I, never felt so convicted in my life about casting judgment on anyone as I did that morning. It changed me. God changed me that moment and opened my eyes to how real those people were. I never saw anything so beautiful in a church service before or since.
I guess I was wrong. I thought they were just going through the motions, I saw this as religion and as just an act that most of them were putting on, I didn't think it had anything to do with God; not really.
Then as I kept going they showed me how, in an unsophisticated way that some might discount as small meaningless gestures, to love people where they are. Sure, they were in an attractional model of church, so was I before and after attending there. But they got to know the kids they picked up off of the street and bought them school clothes and one night I remember every kid there got a new pair of shoes. And they would have celebrations for us prisoners when one of us was leaving or getting out. Even on our birthdays, we were treated like people who mattered to them. We were drug dealers, and thieves and violent criminals and they treated us like men. Not just men, family. We ate home made fried chicken and cakes and every bite tasted like the love of God for us. I never had it so good. I never saw Jesus in another person until my misconceptions were shattered by grace. And, even in the process of showing me how wrong I was about His people, God gently told me over and over that I am His, and He loves me right where I am , right now. I guess I should do the same.....
Thanks Grace, you really got me remembering something very important.

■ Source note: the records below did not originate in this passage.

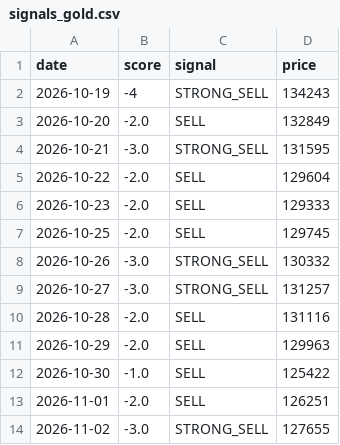
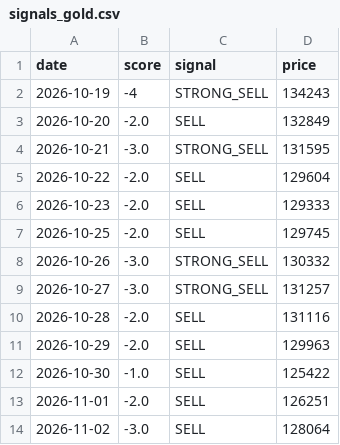
Before and after one commit to Sravankumartangudu/dharalu, a CSV file: data/signals_gold.csv, drawn as a sheet.

Commit message:
data: 2026-11-03 08:50 IST - none

```diff
--- a/data/signals_gold.csv
+++ b/data/signals_gold.csv
@@ -13,2 +13,2 @@ date,score,signal,price
 2026-11-01,-2.0,SELL,126251
-2026-11-02,-3.0,STRONG_SELL,127655
+2026-11-02,-3.0,SELL,128064
```
Also changed, not shown: data/metals/gold.csv, data/metals/platinum.csv, 10 other files.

The race is not given to the swift or the strong, but to he that endures to the end.
Thank You Jesus.